Job Groups are the basis for the Utilization and Adverse Impact Analysis of each Establishment. This analysis is the “meat” of the plan and is essential information to be considered when auditing internal processes and initiating outreach efforts; thus, the Job Groups are an integral component of the plan development. Job Groups are different from EEO-1 categories; however, a contractor may use the established EEO-1 categories as Job Groups if there are fewer than 150 employees in the workforce. As a reminder, the EEO-1 Categories are:
- Executive/Senior Level Officials and Managers
- First/Mid-Level Officials and Managers
- Sales Workers
- Administrative Support Workers
- Craft Workers
- Laborers and Helpers
- Service Workers
If a contractor has more than 150 employees, these EEO-1 categories need to be sub-divided. In order to provide a more accurate representation of your workforce and related analysis, we often suggest dividing EEO-1 categories into different Job Groups prior to reaching 150 employees. The following factors must be considered when establishing Job Groups:
- Similar duties and responsibilities
- Similar rates of pay
- Similar opportunities, to include training, transfer, promotion and benefits
It is not necessary to sub-divide all EEO-1 categories. Instead, consider the diversity of roles, pay and opportunities within each. Though OFCCP does not provide a minimum number of incumbents within a Job Group which they specify is acceptable, it is important to maintain Job Groups with enough incumbents to provide meaningful analysis.
As an example, the EEO-1 category of 2-Professionals often encompasses a vast array of positions with greatly varying responsibilities, pay and opportunities; therefore, this is often one of the first groups that should be sub-divided. In this case, Job Groups such as these may be appropriate:
- 2A Administrative Professionals (i.e., Human Resources, Accounting, and Contracts professionals)
- 2B Analysts (i.e., Systems and Business Analysts)
- 2C Engineers (i.e., Software, Electrical, Aerospace Engineers)
The availability of candidates by race and gender in these groups may vary significantly, thus allowing for your data to provide a more accurate representation of current utilization and appropriate goals. This process should be approached carefully and strategically as it may be necessary to explain and justify the creation of these Job Groups to OFCCP if audited.
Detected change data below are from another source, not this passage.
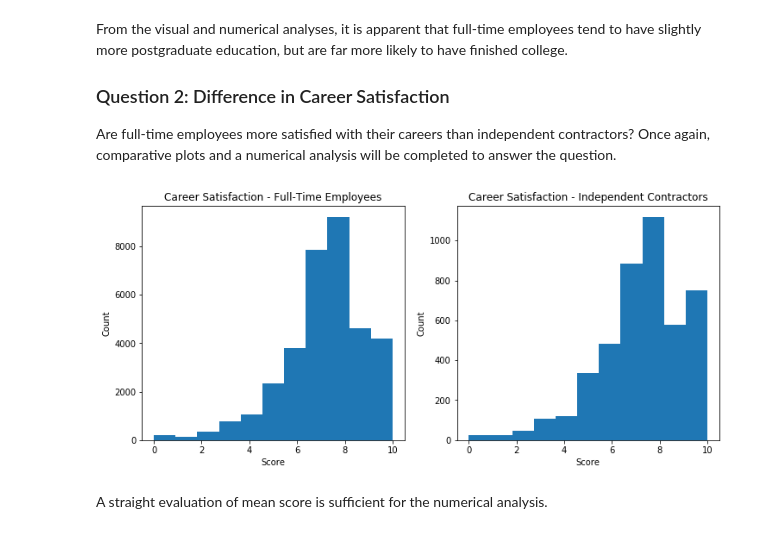
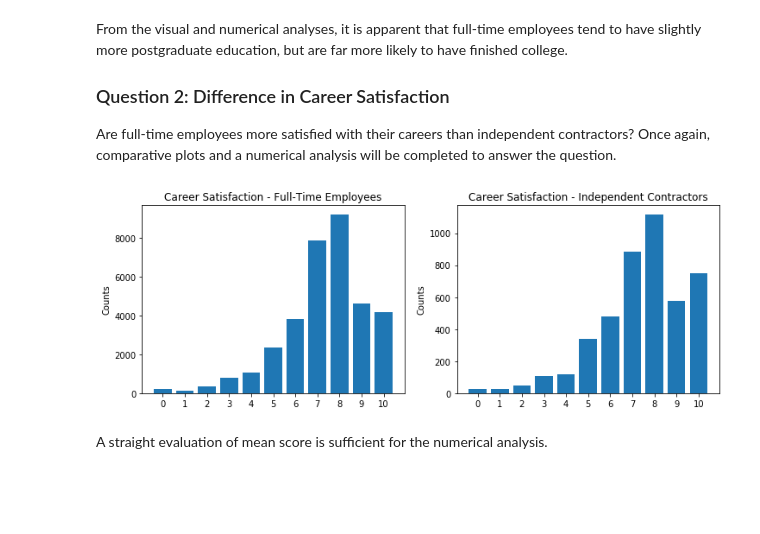
Before and after one commit to dwillengelhardt/Stack_Overflow_2017_Survey_Analysis, a Jupyter notebook: Stack_Overflow_Full_Time_Employees_vs_Contractors.ipynb, the cells around one changed output. Saved outputs shown, nothing was run; the diff lists cells and outputs as text; code cells hidden in the pictures; blank space fills up the shorter version.

```diff
--- a/Stack_Overflow_Full_Time_Employees_vs_Contractors.ipynb
+++ b/Stack_Overflow_Full_Time_Employees_vs_Contractors.ipynb
@@ -396,25 +451,14 @@ Proportion of independent contractors that never finished college:  0.3369881405
 From the visual and numerical analyses, it is apparent that full-time employees tend to have slightly more postgraduate education, but are far more likely to have finished college.
 ### Question 2: Difference in Career Satisfaction
 Are full-time employees more satisfied with their careers than independent contractors?  Once again, comparative plots and a numerical analysis will be completed to answer the question.
-# %%
-# Set figure size
-plt.figure(figsize = [12, 5])
-
-# Create histogram for career satisfaction of full-time employees
-plt.subplot(1,2,1)
-plt.title('Career Satisfaction - Full-Time Employees')
-plt.xlabel('Score')
-plt.ylabel('Count')
-plt.hist(data = df_ft, x = 'CareerSatisfaction', bins = 11);
-
-# Create histogram for career satisfaction of independent contractors
-plt.subplot(1,2,2)
-plt.title('Career Satisfaction - Independent Contractors')
-plt.xlabel('Score')
-plt.ylabel('Count')
-plt.hist(data = df_ind, x = 'CareerSatisfaction', bins = 11);
-# %% [output]
-[figure, removed]
+# %%
+# Create list of labels for CareerSatisfaction bar chart x axis
+cs_labels = list(np.arange(11))
+
+# Create comparative bar charts for CareerSatisfaction column
+bar_chart_compare('CareerSatisfaction', 'Career Satisfaction', cs_labels)
+# %% [output]
+[figure, added]
 # %% [markdown]
 A straight evaluation of mean score is sufficient for the numerical analysis.
 # %%
```
Also changed, not shown: parts of 14 cells of this notebook.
All records pertaining to all employment-related activities are vital to creating a valid Affirmative Active Plan and thus implementing a meaningful Affirmative Action Program. These records are the driver behind the requirement of “Identification of Problem Areas,” which we will address in greater detail in a later blog in this series. Accurate records of all activity, to include recruitment, applicant flow, hires, transfers, promotions, training, compensation, and even benefit policies may be reviewed if audited. Some of the following activities are used to develop the Plan:
- Applicant Flow
What’s Next in This Series?
We find that the most challenging activity to accurately capture is the Applicant Flow. What data must be maintained? Who is an internet applicant? Where was this applicant sourced from? Did you capture self-ID forms for each applicant? If unable to answer all of these questions, you aren’t alone! Many contractors struggle to effectively recruit and hire while also complying with the various requirements related to applicant tracking. Next in this series, we will answer these questions as well as address some of the more common flaws and fixes to Applicant Flow.
 Reference 41 CFR 60 2.1(d) for information on Establishments and how to determine which affirmative action program each employee should be included in.